In 1935 Parore acted as master of ceremonies during the visit to Whangarei by the governor general, Viscount Galway. He also made his only foray into politics in that year's general election, unsuccessfully contesting Northern Maori on behalf of the Democrat Party.
Parore now took an interest in Te Roroa's 50-year-old claim for the return of two sacred places, wrongly seized by the Crown, at Maunganui Bluff. Their loss had caused great pain to Te Roroa. After petitioning Parliament to authorise the Native Land Court to investigate the matter, Parore argued the case for their return before the court in 1939. He produced extensive evidence that Maori customary title to the reserves had never been extinguished, citing extensive Maori burials in one of the reserves, recent continuing Maori occupation, and official Crown recognition of both reserves some 30 years after they supposedly had been sold.
Although Judge Acheson's report was strongly in favour of Te Roroa's claim, it was not supported by Chief Judge G. P. Shepherd, who was presumably aware that the reserves were then in private ownership. In objecting that Shepherd was 'wrong in fact and law', Parore offered to quote instances where the Crown had made similar mistakes. His offer was not taken up and he unsuccessfully petitioned Parliament in 1943, asking for relief in regard to the reserves, and in 1944 for a royal commission into the issue. Te Roroa ultimately made a successful claim for these reserves before the Waitangi Tribunal in 1990.Parore was involved in many other aspects of Maori life. In 1914 he took part in the building of the meeting house Rahiri at Te Houhanga marae. In 1927 he was a foundation member (and two years later a vice president) of Te Akarana Maori Association, where he became acquainted with the ethnologist George Graham, Te Puea Herangi and others. He was involved in inviting northern chiefs to the 1929 opening of the Auckland War Memorial Museum building, at which he acted as official interpreter. As the association's representative on the Waipoua Preservation Committee, formed to advocate the protection of Waipoua Forest from milling, in 1947 he petitioned Parliament, asking 'That the song of the axe and saw in Waipoua Forest be stopped at once'; the area was made a forest sanctuary in 1952. Following the resignation of his friend Apirana Ngata from cabinet in 1934, he was deputed to take him a testimonial from the association. He was at one time a member of the Maori Advisory Board of the New Zealand Rugby Football Union, and was active in rugby in Northland.

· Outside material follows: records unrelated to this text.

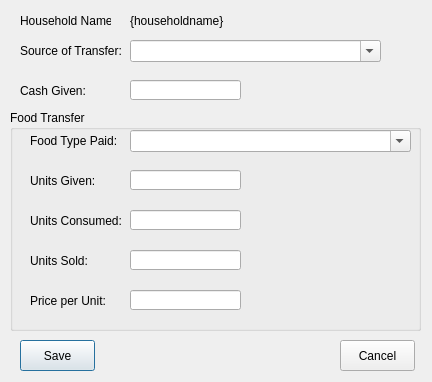
The window that open-ihm/gui/designs/ui_household_income_gifts.ui (snim2mirror/openihm) describes before a commit, drawn with Qt 5.
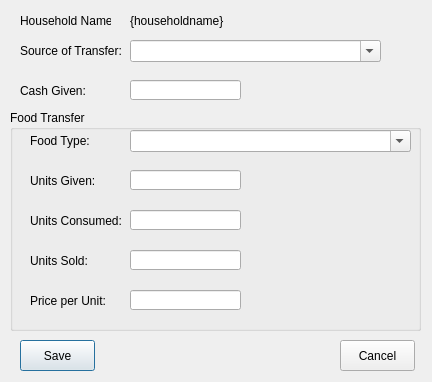
The same window after the commit.

Commit message: Changed label texts in transfers and transfer from orgs forms

Diff of the .ui file:
```diff
--- a/open-ihm/gui/designs/ui_household_income_gifts.ui
+++ b/open-ihm/gui/designs/ui_household_income_gifts.ui
@@ -203,12 +203,12 @@
      <rect>
       <x>20</x>
       <y>20</y>
-      <width>131</width>
+      <width>61</width>
       <height>21</height>
      </rect>
     </property>
     <property name="text">
-     <string>Food Type Paid:</string>
+     <string>Food Type:</string>
     </property>
    </widget>
    <widget class="QComboBox" name="cmbFoodType">
```
The commit also changes 3 other files.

Tall and of athletic build, Louis Parore had natural charm, humour and an affable manner. For 20 years he participated in most of the important northern Maori claims against the Crown and became their leading advocate. Despite his lack of formal legal training, he possessed a capacious and logical mind, coupled with a deep knowledge of Maoritanga, treaty history and land law. He demonstrated his leadership qualities by spending his life in the service of his people. Parore died at Auckland on 3 March 1953 survived by his wife, Marjorie, and eight children. He is buried among his whanau at Te Wharau, Ounuwhao, north of Dargaville.
From a humble beginnings " Louis Wellington Parore " certainly climbed that ever so hard , ' European Ladder of Knowledge "
In doing so , He helped his people and many others in retaining much of their own ancestral lands . Till we meet again - Regards -edmondsallan